Nothing good ever comes of faking cancer. Emily Creno-King, a 31-year-old Ohio woman, learned that lesson the hard way. As of Tuesday this week, her home is an Ohio jail cell.
Earlier this year, Creno-King was accused of faking her son’s cancer to solicit cash and gifts through a Facebook page. The scam was soon sniffed out.
Her children were taken away from the county after she tried to kill herself, she’s had a stay in a mental hospital, another stay in a Salvation Army shelter and attempted suicide two more times.
She was finally getting herself back on track. She had a job interview waiting for her, and most importantly, she was able to arrange a supervised visit with her two kids.
But when she showed up to see them for the first time in four months earlier this week, accompanied by her father, police arrested her on a charge of felony child endangerment.
“She was set up,” said her dad, Carlos King, 62. “We had no idea that was coming.”
Now Creno-King is in Licking County Jail, left to reflect on what led her to pretend her 5-year-old son JJ (pictured, with his mother) had cancer, going so far as to put the boy through months of medical tests, including 20 blood tests, 150 hours of electroencephalographs and six radiographic exams — even though doctors said he checked out again and again as a normal, healthy kid.
Creno-King also had the child put on medication for seizures. And she shaved his head to make it look like he’d lost his hair due to chemotherapy.
She fooled everyone into believing the boy had terminal cancer, even the boy himself, who expected to die. JJ’s 8-year-sister Sophia also fell for the scam as did JJ’s father, John Creno, who separated from Emily a few weeks before she first claimed that JJ had cancer.
“I think it was her way to get back at me,” Creno told the Columbus Disptach. “Then she figured out she could get some money, and then probably, ‘I’m in too deep.’”
Creno-King also duped the woman who created the Facebook page through which she solicited donations. She met Darcie Lutz through a support group for a cranial disease that causes excess fluid on the brain.
Creno-King does not have that condition.

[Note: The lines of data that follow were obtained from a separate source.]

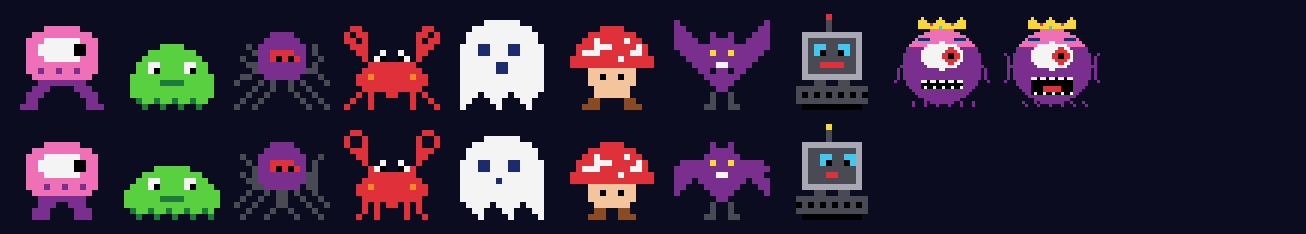
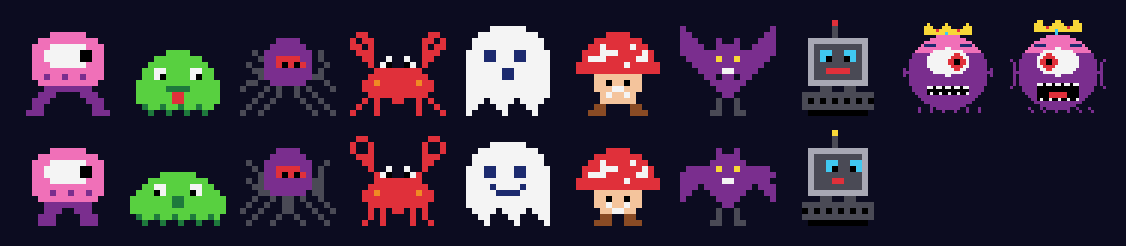
Use Paul's artwork as the standard designs
New looks for monsters 2, 5 and 6, both boss frames and the tile set 4
wall, taken from Paul's own sprites.txt. README pictures redrawn.

Claude-Session: https://claude.ai/code/session_01G6zRDJUmvdf1jbbeAH3QBB

diff --git a/defaults.cpp b/defaults.cpp
@@ -448,8 +448,8 @@ const char defaultSprites[] =
     "..BB70BBBB70BB..\n"
     ".BBBBBBBBBBBBBB.\n"
     ".BBBBB3333BBBBB.\n"
-    ".BBBBBBBBBBBBBB.\n"
-    ".BBBBBBBBBBBBBB.\n"
+    ".BBBBBB88BBBBBB.\n"
+    ".BBBBBB88BBBBBB.\n"
     "..3BB3BB3BB3BB..\n"
     "...3..3..3..3...\n"
     "END\n"
@@ -465,9 +465,9 @@ const char defaultSprites[] =
     ".....BBBBBB.....\n"
     "...BBBBBBBBBB...\n"
     "..BB77BBBB77BB..\n"
-    ".BBB70BBBB70BBB.\n"
-    "BBBBBBBBBBBBBBBB\n"
-    "BBBBBB3333BBBBBB\n"
+    ".BBB07BBBB07BBB.\n"
+    "BBBBBBB33BBBBBBB\n"
+    "BBBBBBB33BBBBBBB\n"
     "BBBBBBBBBBBBBBBB\n"
     ".3BB3BB3BB3BB3B.\n"
     "..3..3..3..3..3.\n"
@@ -581,8 +581,8 @@ const char defaultSprites[] =
     ".77711777117777.\n"
     ".77711777117777.\n"
     ".77777777777777.\n"
-    ".77777717777777.\n"
-    ".77777777777777.\n"
+    ".77771777717777.\n"
+    ".77777111177777.\n"
     ".77777777777777.\n"
     ".77777777777777.\n"
     "..7777.7777.777.\n"
@@ -603,8 +603,8 @@ const char defaultSprites[] =
     ".88888888888888.\n"
     "....FFFFFFFF....\n"
     "....FF0FF0FF....\n"
-    "....FFFFFFFF....\n"
-    ".....FFFFFF.....\n"
+    "....FFF77FFF....\n"
+    ".....F7FF7F.....\n"
     ".....FFFFFF.....\n"
     "....44....44....\n"
     "...444....444...\n"
@@ -623,8 +623,8 @@ const char defaultSprites[] =
     ".88888888888888.\n"
     "....FFFFFFFF....\n"
     "....FF0FF0FF....\n"
-    "....FFFFFFFF....\n"
-    ".....FFFFFF.....\n"
+    "....FF7FF7FF....\n"
+    ".....FF77FF.....\n"
     ".....44..44.....\n"
     "....444..444....\n"
     "END\n"
@@ -1036,13 +1036,13 @@ const char defaultSprites[] =
     "...22222277777778800887222222...\n"
     "...22222277777778800887222222...\n"
     "...22222277777777888877222222...\n"
-    "...22222227777777788772222222...\n"
-    "..2222222227777777777222222222..\n"
+    ".2.22222227777777788772222222.2.\n"
+    ".222222222277777777772222222222.\n"
     ".2.22222222222277222222222222.2.\n"
-    ".2.22222222222222222222222222.2.\n"
-    ".2.22222222222222222222222222.2.\n"
-    ".2.22222222222222222222222222.2.\n"
-    "2...222227707707707707722222...2\n"
+    "...22222222222222222222222222...\n"
+    "...22222222222222222222222222...\n"
+    "...22222222222222222222222222...\n"
+    "....222227707707707707722222....\n"
     "....222220000000000000022222....\n"
     ".....2222070070070070072222.....\n"
     "......22222222222222222222......\n"
@@ -1055,23 +1055,23 @@ const char defaultSprites[] =
     "END\n"
     "\n"
     "SPRITE BOSS2\n"
-    "................................\n"
-    ".........A.....A......A.........\n"
-    "........AAA...AAA....AAA........\n"
+    ".........AA....AA....AA.........\n"
+    "........AAA...AAAA...AAA........\n"
     "........AAAA8AAAAAA8AAAA........\n"
     "........AAAAAAACAAAAAAAA........\n"
+    "...............C................\n"
     "............EEEEEEEE............\n"
     "..........EEEEEEEEEEEE..........\n"
     "........EEEEEEEEEEEEEEEE........\n"
     ".......E1111EEEEEEEE1111E.......\n"
     "......EEEEEEEEE77EEEEEEEEE......\n"
     ".....EEEEEE7777777777EEEEEE.....\n"
-    "....222222777777778877222222....\n"
-    "....222227777777788887722222....\n"
-    "2..22222277777778800887222222..2\n"
-    ".2.22222277777778800887222222.2.\n"
-    ".2.22222277777777888877222222.2.\n"
-    ".2.22222227777777788772222222.2.\n"
+    "....222222778877777777222222....\n"
+    "....222227788887777777722222....\n"
+    "2..22222278800887777777222222..2\n"
+    ".2.22222278800887777777222222.2.\n"
+    ".2.22222277888877777777222222.2.\n"
+    ".2.22222227788777777772222222.2.\n"
     ".222222222277777777772222222222.\n"
     ".2.22222222222277222222222222.2.\n"
     ".2.22222222222222222222222222.2.\n"
@@ -1724,16 +1724,16 @@ const char defaultSprites[] =
     "6666666666666666\n"
     "6555555555555555\n"
     "6555555555555555\n"
-    "6555505555555555\n"
-    "6555550555555055\n"
-    "6555550555555555\n"
-    "6555555055555555\n"
     "6555555555555555\n"
-    "6655555555555555\n"
-    "6655555555505555\n"
-    "6555555555055555\n"
-    "6550555555055555\n"
-    "6555055555555555\n"
+    "6555555555555555\n"
+    "6555666666665555\n"
+    "6556111111111555\n"
+    "6561111111111155\n"
+    "6561111111111155\n"
+    "6561111111111155\n"
+    "6556111111111555\n"
+    "6555555555555555\n"
+    "6555555555555555\n"
     "6555555555555555\n"
     "6555555555555555\n"
     "6555555555555555\n"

On her Facebook page, Creno-King asked people to send arm patches from police departments across the country so she could make them into a quilt for her son, who she claimed dreamed of growing up to be a police officer.
She received over 1,000 patches.
SOURCES: Columbus Disptach (2), NBC4i